[Front-end code edit data]
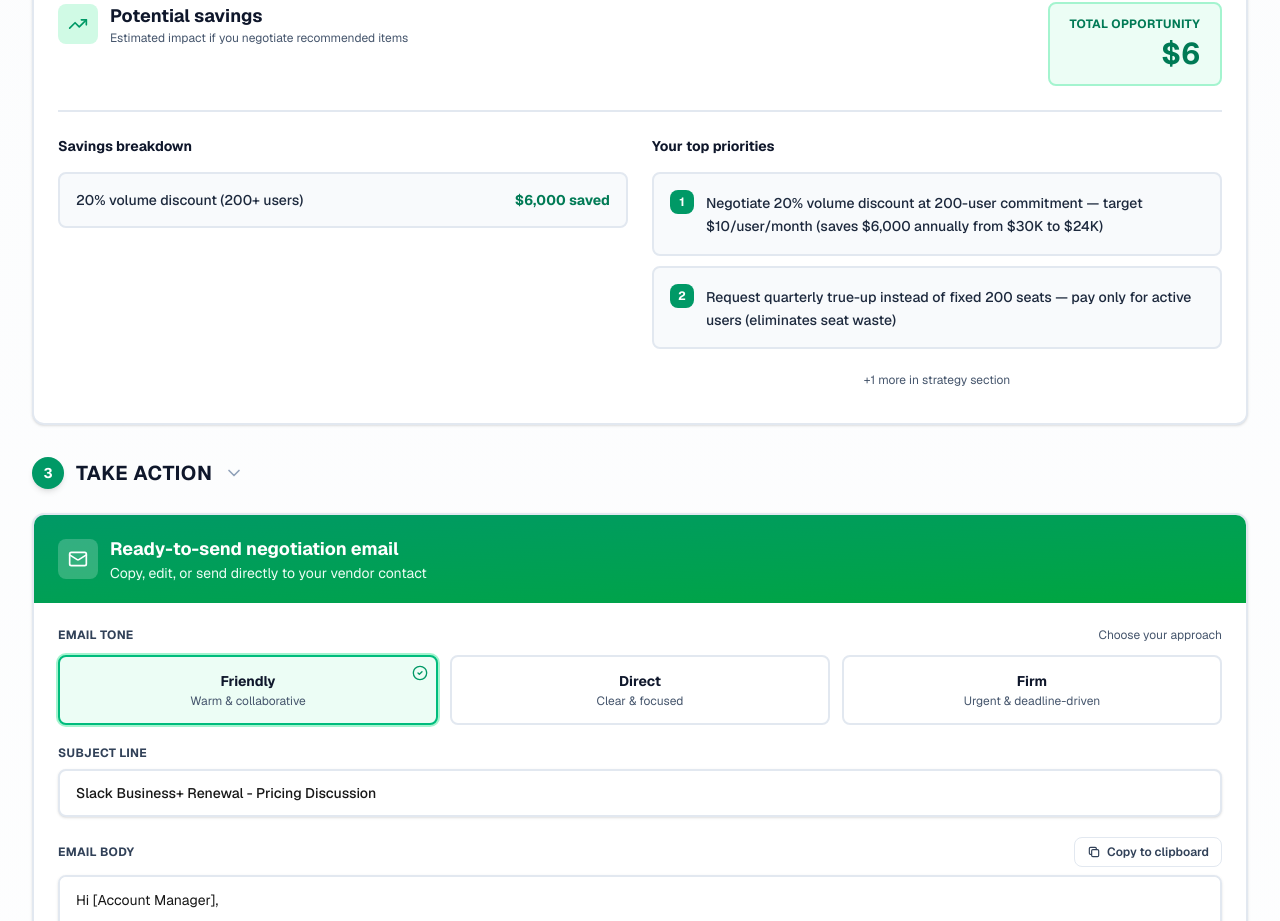
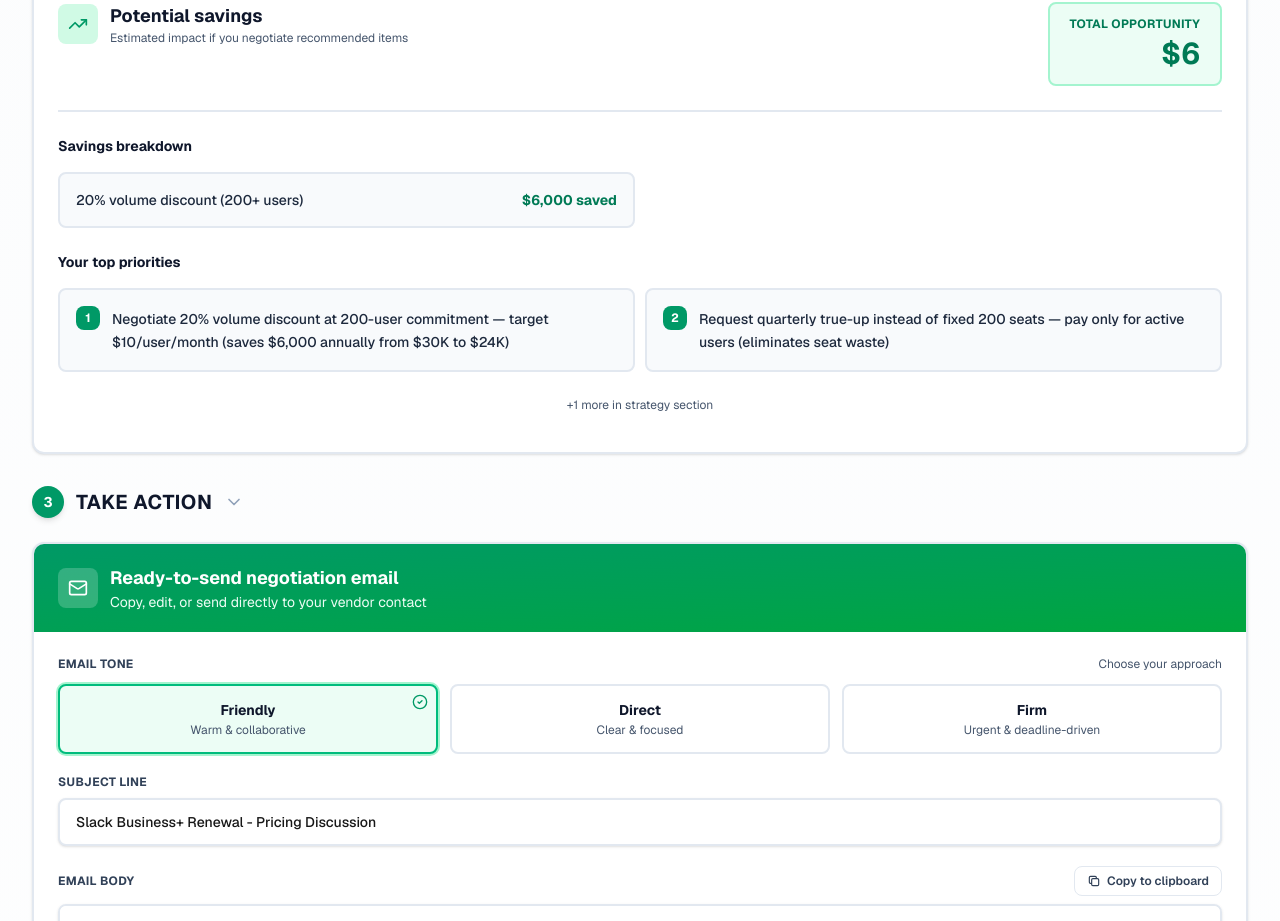
Before and after one commit to Boomchakalala/Dealcheck, a Next.js app: page /example in a window 1280 px wide. Shown: the part 2633-3554 px from the top of the page. Built offline with nearby package versions, Linux system fonts and the light colour scheme; no server answers.

Commit message:
Sandbox autosave

```diff
--- a/src/components/OutputDisplay.tsx
+++ b/src/components/OutputDisplay.tsx
@@ -622,11 +622,11 @@ export function OutputDisplay({ output, roundId }: OutputDisplayProps) {
               </div>
             </div>
 
-            <div className="grid grid-cols-1 lg:grid-cols-2 gap-6">
-              {/* Savings breakdown */}
+            <div className="space-y-6">
+              {/* Savings breakdown - FULL WIDTH TOP */}
               <div>
                 <h4 className="text-sm font-bold text-slate-900 mb-4">Savings breakdown</h4>
-                <div className="space-y-2.5">
+                <div className="grid grid-cols-1 md:grid-cols-2 gap-2.5">
                   {output.potential_savings.map((saving, idx) => (
                     <div key={idx} className="bg-slate-50 border-2 border-slate-200 rounded-lg p-4 flex items-center justify-between">
                       <span className="text-sm text-slate-800 font-medium flex-1 pr-3">{saving.ask}</span>
@@ -636,10 +636,10 @@ export function OutputDisplay({ output, roundId }: OutputDisplayProps) {
                 </div>
               </div>
 
-              {/* Your top priorities */}
+              {/* Your top priorities - FULL WIDTH BOTTOM */}
               <div>
                 <h4 className="text-sm font-bold text-slate-900 mb-4">Your top priorities</h4>
-                <div className="space-y-2.5">
+                <div className="grid grid-cols-1 md:grid-cols-2 gap-2.5">
                   {output.what_to_ask_for?.must_have?.slice(0, 2).map((item, idx) => (
                     <div key={idx} className="bg-slate-50 border-2 border-slate-200 rounded-lg p-4 flex items-start gap-3">
                       <div className="w-6 h-6 rounded-lg bg-emerald-600 flex items-center justify-center flex-shrink-0">
@@ -648,14 +648,14 @@ export function OutputDisplay({ output, roundId }: OutputDisplayProps) {
                       <span className="text-sm text-slate-800 leading-relaxed font-medium pt-0.5">{item}</span>
                     </div>
                   ))}
-                  {output.what_to_ask_for?.must_have && output.what_to_ask_for.must_have.length > 2 && (
-                    <div className="text-center py-2">
-                      <span className="text-xs text-slate-600">
-                        +{output.what_to_ask_for.must_have.length - 2} more in strategy section
-                      </span>
-                    </div>
-                  )}
                 </div>
+                {output.what_to_ask_for?.must_have && output.what_to_ask_for.must_have.length > 2 && (
+                  <div className="text-center py-3 mt-2">
+                    <span className="text-xs text-slate-600">
+                      +{output.what_to_ask_for.must_have.length - 2} more in strategy section
+                    </span>
+                  </div>
+                )}
               </div>
             </div>
           </div>
```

Exercise instructions: Please state the number of lines in the data above that hold the word "OutputDisplay", without any other text.

Solution for this task: 5